Texas Lawsuit Threatens Medication of Abortion – A looming legal battle in Texas could have nationwide consequences for women seeking medication abortions. Abortion opponents, who helped challenge the landmark Roe v. Wade case, have filed a lawsuit seeking to reverse the decades-old approval of the drug mifepristone by the Food and Drug Administration (FDA).
If U.S. District Judge Matthew Kacsmaryk, appointed by former President Donald Trump, sides with the plaintiffs, the drug’s supply could be cut off in all states, both where abortion is banned and where it remains legal. The plaintiffs, Alliance Defending Freedom, argue that the FDA overstepped its authority in approving mifepristone. However, the FDA states that it did not use an accelerated review process, as the plaintiffs claim.
The consequences of a reversal in approval could be “nothing short of catastrophic,” according to 22 Democratic-led states who have filed briefs in the case. On the other hand, a similar-sized group of Republican states have filed briefs supporting the reversal, arguing that the ability to order pills by mail undermines their laws banning abortion.

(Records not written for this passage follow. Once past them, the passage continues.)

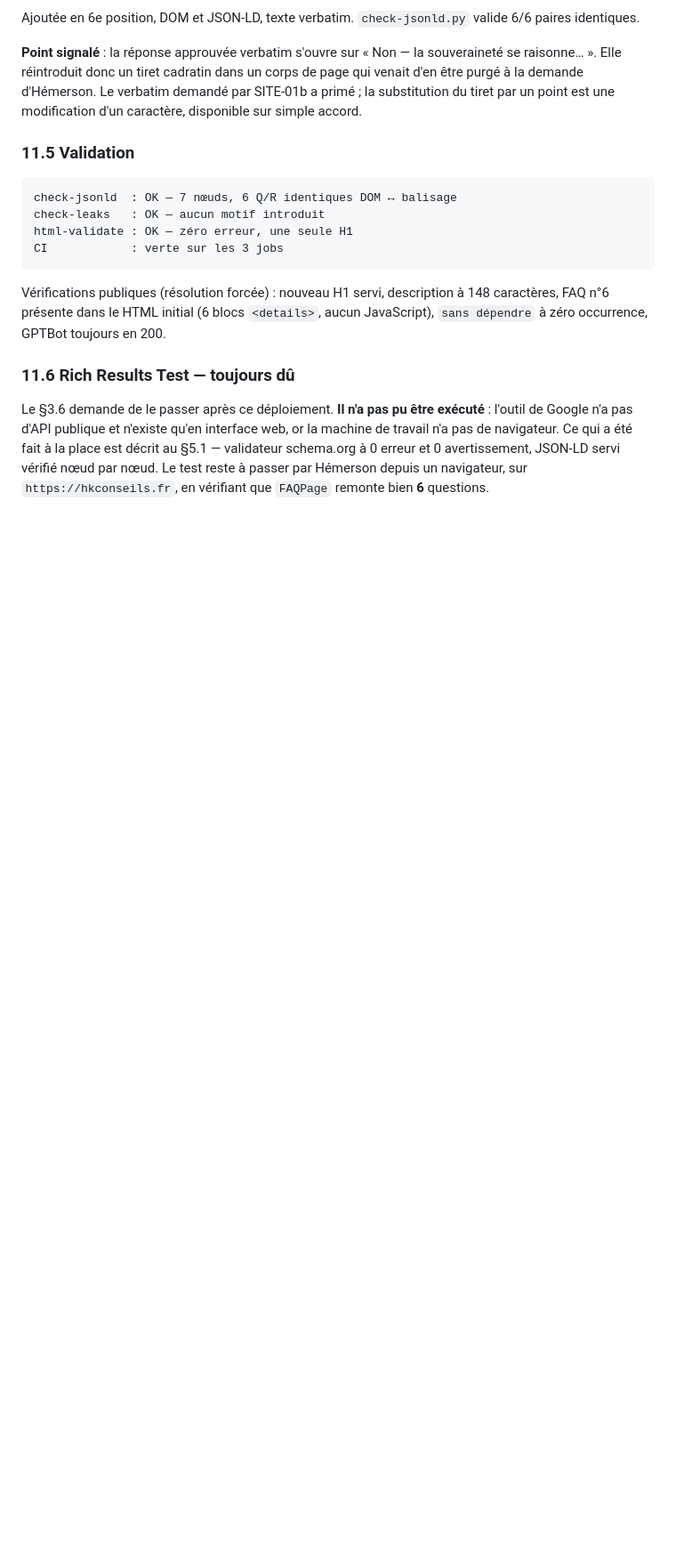
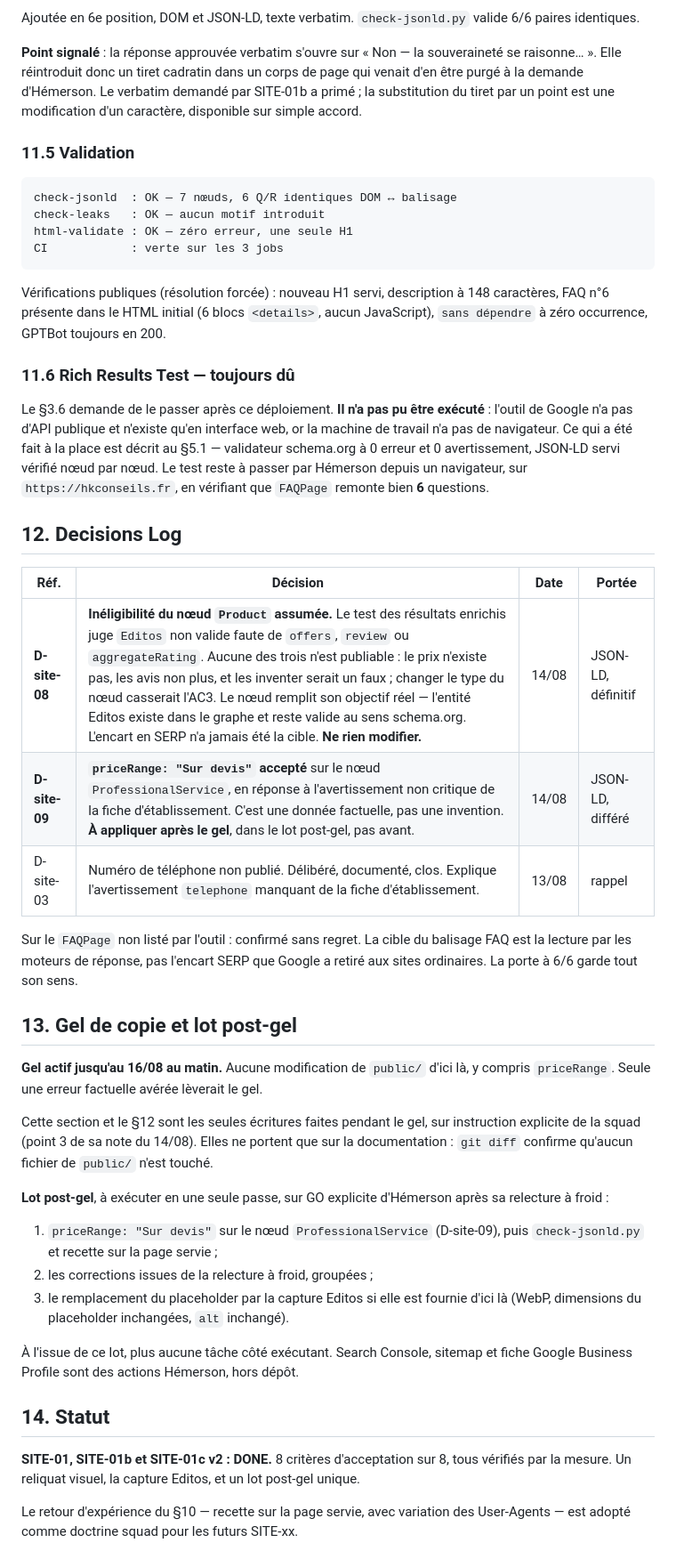
Before and after one commit to HKCONSEILS/hkconseils-site, a Markdown page: REPORT.md, the part around the change. Shown at 89% size. GitHub-like rendering; blank space fills up the shorter version.

Commit message:
Consigner D-site-08 et D-site-09, le gel et le lot post-gel
Écriture de documentation faite pendant le gel, sur instruction explicite de
la squad. Aucun fichier de public/ n'est touché : le gel de copie tient.

- D-site-08 : inéligibilité du nœud Product assumée, ne rien modifier
- D-site-09 : priceRange « Sur devis » accepté, différé au lot post-gel
- lot post-gel décrit, à déclencher sur GO d'Hémerson après relecture à froid

```diff
--- a/REPORT.md
+++ b/REPORT.md
@@ -412,3 +412,45 @@ machine de travail n'a pas de navigateur. Ce qui a été fait à la place est d
 §5.1 — validateur schema.org à 0 erreur et 0 avertissement, JSON-LD servi vérifié
 nœud par nœud. Le test reste à passer par Hémerson depuis un navigateur, sur
 `https://hkconseils.fr`, en vérifiant que `FAQPage` remonte bien **6** questions.
+
+## 12. Decisions Log
+
+| Réf. | Décision | Date | Portée |
+|---|---|---|---|
+| **D-site-08** | **Inéligibilité du nœud `Product` assumée.** Le test des résultats enrichis juge `Editos` non valide faute de `offers`, `review` ou `aggregateRating`. Aucune des trois n'est publiable : le prix n'existe pas, les avis non plus, et les inventer serait un faux ; changer le type du nœud casserait l'AC3. Le nœud remplit son objectif réel — l'entité Editos existe dans le graphe et reste valide au sens schema.org. L'encart en SERP n'a jamais été la cible. **Ne rien modifier.** | 14/08 | JSON-LD, définitif |
+| **D-site-09** | **`priceRange: "Sur devis"` accepté** sur le nœud `ProfessionalService`, en réponse à l'avertissement non critique de la fiche d'établissement. C'est une donnée factuelle, pas une invention. **À appliquer après le gel**, dans le lot post-gel, pas avant. | 14/08 | JSON-LD, différé |
+| D-site-03 | Numéro de téléphone non publié. Délibéré, documenté, clos. Explique l'avertissement `telephone` manquant de la fiche d'établissement. | 13/08 | rappel |
+
+Sur le `FAQPage` non listé par l'outil : confirmé sans regret. La cible du balisage
+FAQ est la lecture par les moteurs de réponse, pas l'encart SERP que Google a retiré
+aux sites ordinaires. La porte à 6/6 garde tout son sens.
+
+## 13. Gel de copie et lot post-gel
+
+**Gel actif jusqu'au 16/08 au matin.** Aucune modification de `public/` d'ici là, y
+compris `priceRange`. Seule une erreur factuelle avérée lèverait le gel.
+
+Cette section et le §12 sont les seules écritures faites pendant le gel, sur
+instruction explicite de la squad (point 3 de sa note du 14/08). Elles ne portent que
+sur la documentation : `git diff` confirme qu'aucun fichier de `public/` n'est touché.
+
+**Lot post-gel**, à exécuter en une seule passe, sur GO explicite d'Hémerson après sa
+relecture à froid :
+
+1. `priceRange: "Sur devis"` sur le nœud `ProfessionalService` (D-site-09), puis
+   `check-jsonld.py` et recette sur la page servie ;
+2. les corrections issues de la relecture à froid, groupées ;
+3. le remplacement du placeholder par la capture Editos si elle est fournie d'ici là
+   (WebP, dimensions du placeholder inchangées, `alt` inchangé).
+
+À l'issue de ce lot, plus aucune tâche côté exécutant. Search Console, sitemap et
+fiche Google Business Profile sont des actions Hémerson, hors dépôt.
+
+## 14. Statut
+
+**SITE-01, SITE-01b et SITE-01c v2 : DONE.** 8 critères d'acceptation sur 8, tous
+vérifiés par la mesure. Un reliquat visuel, la capture Editos, et un lot post-gel
+unique.
+
+Le retour d'expérience du §10 — recette sur la page servie, avec variation des
+User-Agents — est adopté comme doctrine squad pour les futurs SITE-xx.
```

Groups like NARAL Pro-Choice America are preparing for a possible decision after the Feb. 24 filing deadline. The FDA approved mifepristone, in combination with a second drug, as a safe and effective method for ending a pregnancy in 2000. Meanwhile, organizations such as the Pregnancy Resource Center offers pregnancy tests and providing essential services to women, including counseling, regardless of the outcome of any legal or political developments.
Medication abortion now accounts for over half of all abortions in the U.S. and has become increasingly important in the years since Roe v. Wade was overturned. Mifepristone is taken first and dilates the cervix, blocking the effects of the hormone progesterone needed to sustain a pregnancy. A second drug, misoprostol, is taken 24 to 48 hours later, causing the uterus to cramp and expel pregnancy tissue. The combination has been shown to be more than 95% effective in ending pregnancies up to 10 weeks.
If mifepristone is no longer available, providers could prescribe misoprostol alone, but this approach is not as effective and could increase the need for surgical abortion. This, in turn, could further increase wait times at clinics, which are already long in some cases after the U.S. Supreme Court ruling on Roe v. Wade.
The case is yet another reminder of the ongoing battle for reproductive rights in the U.S. and the impact that decisions in the courts can have on women’s access to healthcare.